When it comes to consistency, Rep. Ron Paul has been “saying and acting upon this same set of ideas since the early 70’s,” explains Brian Doherty, a senior editor of Reason Magazine, and the author of a forthcoming book called, “Ron Paul’s rEVOLution.”
“He entered politics — from the beginning — with an ideological mission,” Doherty adds.
With Paul surging in Iowa, and former Gov. Gary Johnson about to launch a bid for the Libertarian Party nomination, I have been interviewing libertarians. And I was especially interested in talking with Doherty in order to gain a better understanding of Dr. Paul. (You can listen to a streaming podcast of our full conversation here.)
For folks who are just becoming familiar with Paul, Doherty explains that he first entered politics “when Richard Nixon went off the gold standard and instituted wage and price controls.” And for those who argue that Paul isn’t a good politician, Doherty offers this interesting piece of trivia: Paul “has been elected to Congress as a non-incumbent three different times.”
Regarding the upcoming caucuses and primaries, Doherty notes the early contests in Iowa and New Hampshire are “uniquely suited” for Paul’s diverse followers.
“The Iowa Ron Paul people … tend to be more the homeschooling Christian-type of Ron Paul fan,” Doherty said. “Whereas the New Hampshire Ron Paul fan tend to be more of the, you know, ‘F’ the state, fighting, anarchist, rebel-type of Ron Paul fan.”
“He has an enormous fan base among the anarchists, says Doherty.
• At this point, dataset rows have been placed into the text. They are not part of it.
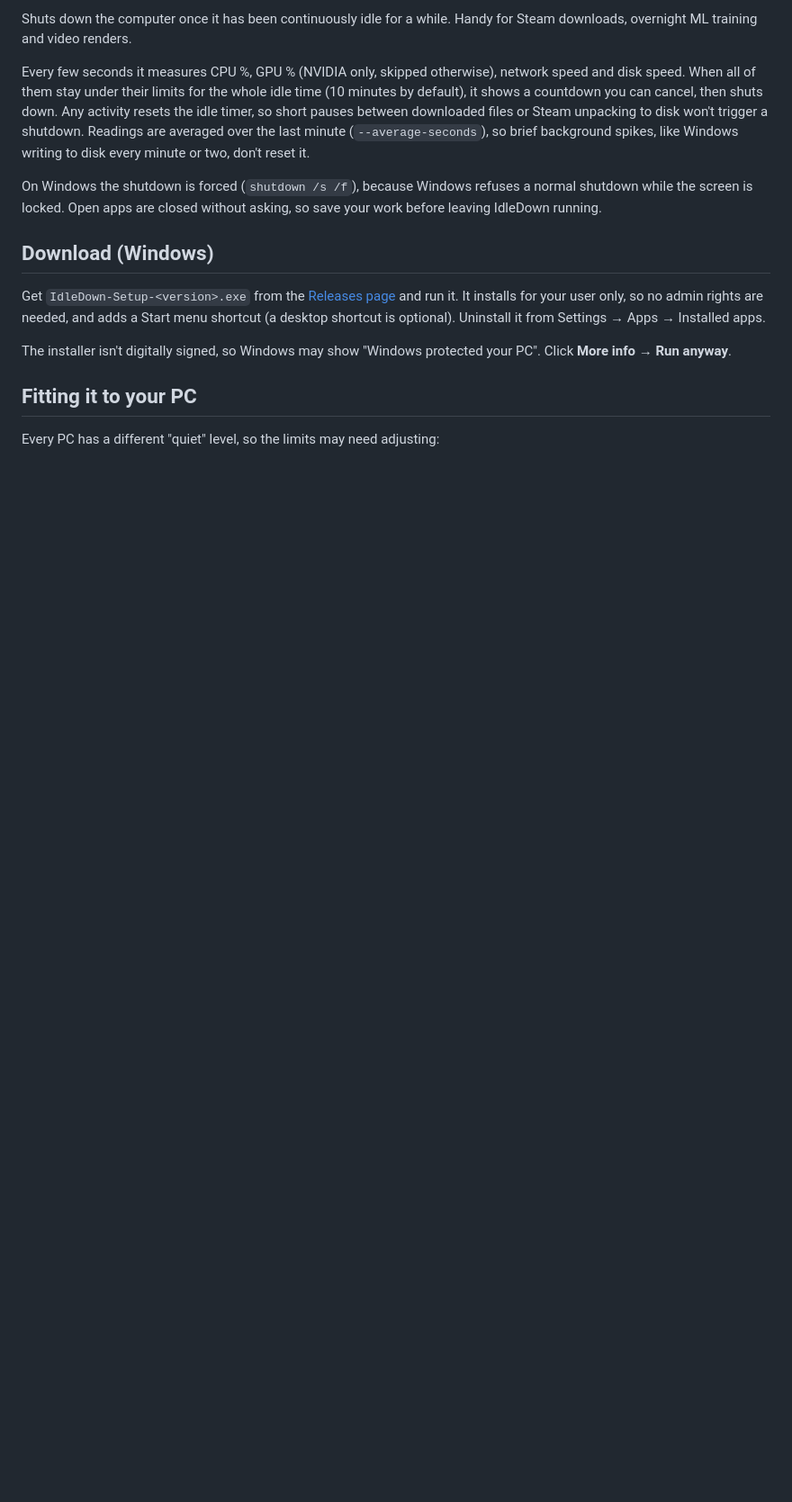
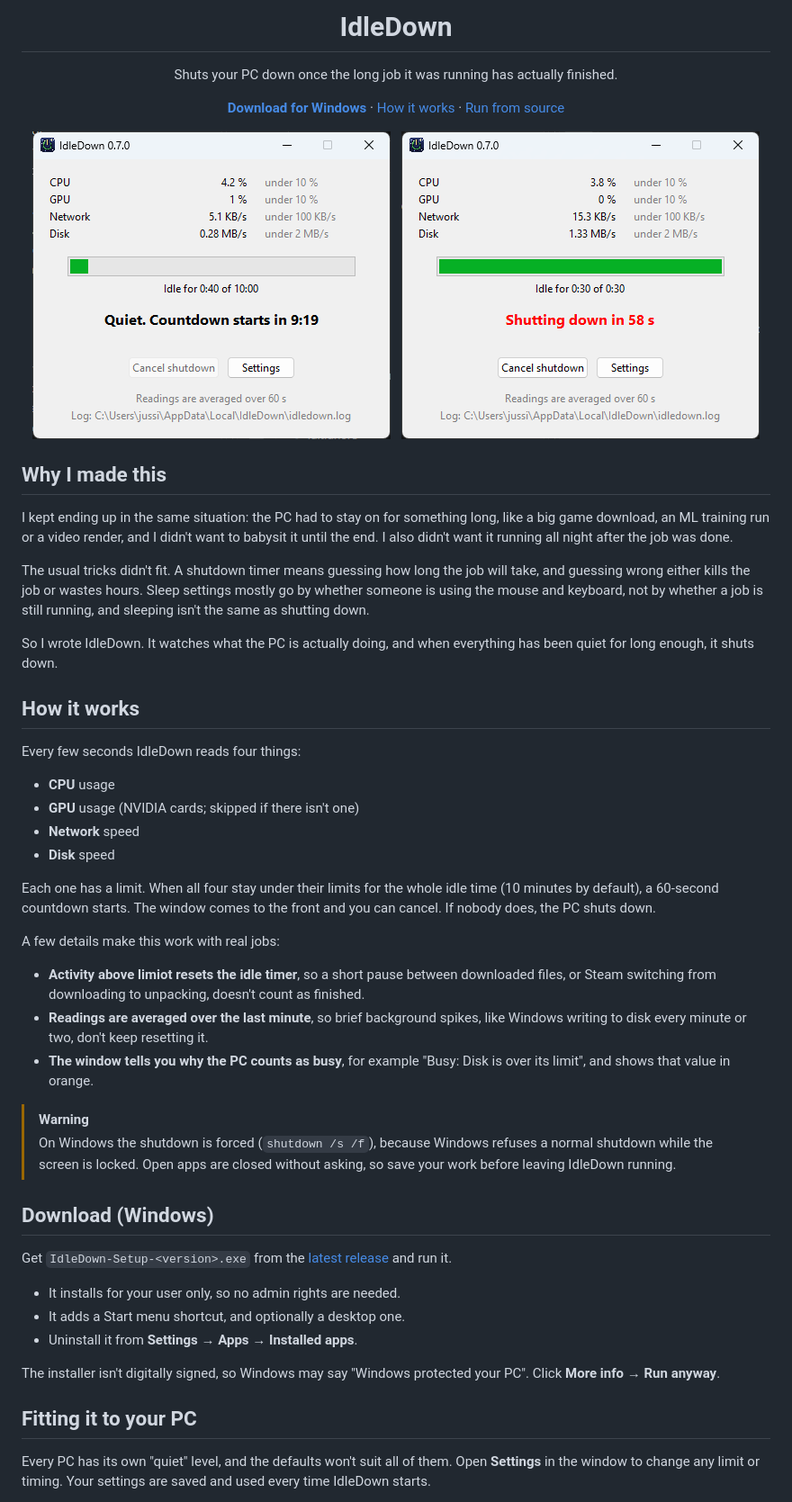
Before and after one commit to JUSSI-G/IdleDown, a Markdown page: README.md, the part around one of its changes. Shown at 90% size. Rendered like a GitHub page; pictures changed too: docs/screenshot-countdown.png (added), docs/screenshot-watching.png (added); blank space fills up the shorter version.

Commit message:
Rewrite README with screenshots

```diff
--- a/README.md
+++ b/README.md
@@ -2,17 +4,63 @@
 
-Shuts down the computer once it has been continuously idle for a while. Handy for Steam downloads, overnight ML training and video renders.
+<h1 align="center">IdleDown</h1>
 
-Every few seconds it measures CPU %, GPU % (NVIDIA only, skipped otherwise), network speed and disk speed. When all of them stay under their limits for the whole idle time (10 minutes by default), it shows a countdown you can cancel, then shuts down. Any activity resets the idle timer, so short pauses between downloaded files or Steam unpacking to disk won't trigger a shutdown. Readings are averaged over the last minute (`--average-seconds`), so brief background spikes, like Windows writing to disk every minute or two, don't reset it.
+<p align="center">
+  Shuts your PC down once the long job it was running has actually finished.
+</p>
 
-On Windows the shutdown is forced (`shutdown /s /f`), because Windows refuses a normal shutdown while the screen is locked. Open apps are closed without asking, so save your work before leaving IdleDown running.
+<p align="center">
+  <a href="https://github.com/JUSSI-G/IdleDown/releases/latest"><b>Download for Windows</b></a>
+  ·
+  <a href="#how-it-works">How it works</a>
+  ·
+  <a href="#running-from-source">Run from source</a>
+</p>
+
+<p align="center">
+  <img src="docs/screenshot-watching.png" alt="IdleDown watching a quiet PC: CPU, GPU, network and disk readings under their limits, with the idle timer filling up" width="398">
+  &nbsp;
+  <img src="docs/screenshot-countdown.png" alt="IdleDown counting down to shutdown, with a button to cancel" width="398">
+</p>
+
+## Why I made this
+
+I kept ending up in the same situation: the PC had to stay on for something long, like a big game download, an ML training run or a video render, and I didn't want to babysit it until the end. I also didn't want it running all night after the job was done.
+
+The usual tricks didn't fit. A shutdown timer means guessing how long the job will take, and guessing wrong either kills the job or wastes hours. Sleep settings mostly go by whether someone is using the mouse and keyboard, not by whether a job is still running, and sleeping isn't the same as shutting down.
+
+So I wrote IdleDown. It watches what the PC is actually doing, and when everything has been quiet for long enough, it shuts down.
+
+## How it works
+
+Every few seconds IdleDown reads four things:
+
+- **CPU** usage
+- **GPU** usage (NVIDIA cards; skipped if there isn't one)
+- **Network** speed
+- **Disk** speed
+
+Each one has a limit. When all four stay under their limits for the whole idle time (10 minutes by default), a 60-second countdown starts. The window comes to the front and you can cancel. If nobody does, the PC shuts down.
+
+A few details make this work with real jobs:
+
+- **Activity above limiot resets the idle timer**, so a short pause between downloaded files, or Steam switching from downloading to unpacking, doesn't count as finished.
+- **Readings are averaged over the last minute**, so brief background spikes, like Windows writing to disk every minute or two, don't keep resetting it.
+- **The window tells you why the PC counts as busy**, for example "Busy: Disk is over its limit", and shows that value in orange.
+
+> [!WARNING]
+> On Windows the shutdown is forced (`shutdown /s /f`), because Windows refuses a normal shutdown while the screen is locked. Open apps are closed without asking, so save your work before leaving IdleDown running.
 
 ## Download (Windows)
 
-Get `IdleDown-Setup-<version>.exe` from the [Releases page](https://github.com/JUSSI-G/IdleDown/releases/latest) and run it. It installs for your user only, so no admin rights are needed, and adds a Start menu shortcut (a desktop shortcut is optional). Uninstall it from Settings → Apps → Installed apps.
+Get `IdleDown-Setup-<version>.exe` from the [latest release](https://github.com/JUSSI-G/IdleDown/releases/latest) and run it.
 
-The installer isn't digitally signed, so Windows may show "Windows protected your PC". Click **More info → Run anyway**.
+- It installs for your user only, so no admin rights are needed.
+- It adds a Start menu shortcut, and optionally a desktop one.
+- Uninstall it from **Settings → Apps → Installed apps**.
+
+The installer isn't digitally signed, so Windows may say "Windows protected your PC". Click **More info → Run anyway**.
 
 ## Fitting it to your PC
 
-Every PC has a different "quiet" level, so the limits may need adjusting:
+Every PC has its own "quiet" level, and the defaults won't suit all of them. Open **Settings** in the window to change any limit or timing. Your settings are saved and used every time IdleDown starts.
 
```
Also changed, not shown: other parts of README.md (+64 -33 lines).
While many anarchists don’t believe in voting, he explains that many say: “It’s okay to vote for Ron Paul.” But Paul is also popular among some Evangelicals. “What unites them is the general message that ‘I want the government mostly to leave you alone,” he says.
Regarding Paul’s handling of the incendiary newsletters published under his name, Doherty said: “While Ron is definitely surrounded by some savvy and intelligent political operators … Ron Paul is not manageable by his staff.”
In terms of a possible third party run, Doherty said “it is extremely unlikely Ron Paul will do anything third party — mostly because of [his son] Rand.”
Despite the fact that the two are nearly identical ideologically, “Rand Paul seems to be okay with a lot of your more standard Beltway people — in a way that his father is not,” said Doherty.
“There’s something about Rand that seems to be more comfortable to the Beltway, in a way that leads me to believe that — were Rand Paul to run for president next time around — he would both keep his father’s audience, and be able to build to an audience that his father has not yet reached.”